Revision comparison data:
* * *
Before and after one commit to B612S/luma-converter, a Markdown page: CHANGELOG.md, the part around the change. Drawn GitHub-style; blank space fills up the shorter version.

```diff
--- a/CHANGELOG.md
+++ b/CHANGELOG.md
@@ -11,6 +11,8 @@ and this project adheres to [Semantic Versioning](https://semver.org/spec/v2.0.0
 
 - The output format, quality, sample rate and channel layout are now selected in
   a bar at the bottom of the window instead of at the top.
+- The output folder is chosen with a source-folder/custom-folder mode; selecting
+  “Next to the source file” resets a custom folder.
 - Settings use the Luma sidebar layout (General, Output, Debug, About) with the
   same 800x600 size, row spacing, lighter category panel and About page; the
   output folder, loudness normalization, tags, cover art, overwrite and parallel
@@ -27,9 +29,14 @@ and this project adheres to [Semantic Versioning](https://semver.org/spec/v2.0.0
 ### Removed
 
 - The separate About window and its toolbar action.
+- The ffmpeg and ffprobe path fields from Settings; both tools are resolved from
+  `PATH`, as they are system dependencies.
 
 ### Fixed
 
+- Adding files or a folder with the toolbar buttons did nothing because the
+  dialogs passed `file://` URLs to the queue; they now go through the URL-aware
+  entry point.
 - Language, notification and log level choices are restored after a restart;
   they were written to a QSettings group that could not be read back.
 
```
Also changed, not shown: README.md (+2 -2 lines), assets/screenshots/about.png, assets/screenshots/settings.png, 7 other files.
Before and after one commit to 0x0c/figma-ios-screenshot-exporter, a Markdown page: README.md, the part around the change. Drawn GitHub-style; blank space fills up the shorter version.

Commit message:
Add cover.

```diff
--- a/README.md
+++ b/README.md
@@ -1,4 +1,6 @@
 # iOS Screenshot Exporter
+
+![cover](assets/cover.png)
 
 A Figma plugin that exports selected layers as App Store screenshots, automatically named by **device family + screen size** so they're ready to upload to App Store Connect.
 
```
* * *
### Exercise instructions
The records shown above should be given again word for word.

### Exercise response
Before and after one commit to B612S/luma-converter, a Markdown page: CHANGELOG.md, the part around the change. Drawn GitHub-style; blank space fills up the shorter version.

```diff
--- a/CHANGELOG.md
+++ b/CHANGELOG.md
@@ -11,6 +11,8 @@ and this project adheres to [Semantic Versioning](https://semver.org/spec/v2.0.0
 
 - The output format, quality, sample rate and channel layout are now selected in
   a bar at the bottom of the window instead of at the top.
+- The output folder is chosen with a source-folder/custom-folder mode; selecting
+  “Next to the source file” resets a custom folder.
 - Settings use the Luma sidebar layout (General, Output, Debug, About) with the
   same 800x600 size, row spacing, lighter category panel and About page; the
   output folder, loudness normalization, tags, cover art, overwrite and parallel
@@ -27,9 +29,14 @@ and this project adheres to [Semantic Versioning](https://semver.org/spec/v2.0.0
 ### Removed
 
 - The separate About window and its toolbar action.
+- The ffmpeg and ffprobe path fields from Settings; both tools are resolved from
+  `PATH`, as they are system dependencies.
 
 ### Fixed
 
+- Adding files or a folder with the toolbar buttons did nothing because the
+  dialogs passed `file://` URLs to the queue; they now go through the URL-aware
+  entry point.
 - Language, notification and log level choices are restored after a restart;
   they were written to a QSettings group that could not be read back.
 
```
Also changed, not shown: README.md (+2 -2 lines), assets/screenshots/about.png, assets/screenshots/settings.png, 7 other files.
Before and after one commit to 0x0c/figma-ios-screenshot-exporter, a Markdown page: README.md, the part around the change. Drawn GitHub-style; blank space fills up the shorter version.

Commit message:
Add cover.

```diff
--- a/README.md
+++ b/README.md
@@ -1,4 +1,6 @@
 # iOS Screenshot Exporter
+
+![cover](assets/cover.png)
 
 A Figma plugin that exports selected layers as App Store screenshots, automatically named by **device family + screen size** so they're ready to upload to App Store Connect.
 
```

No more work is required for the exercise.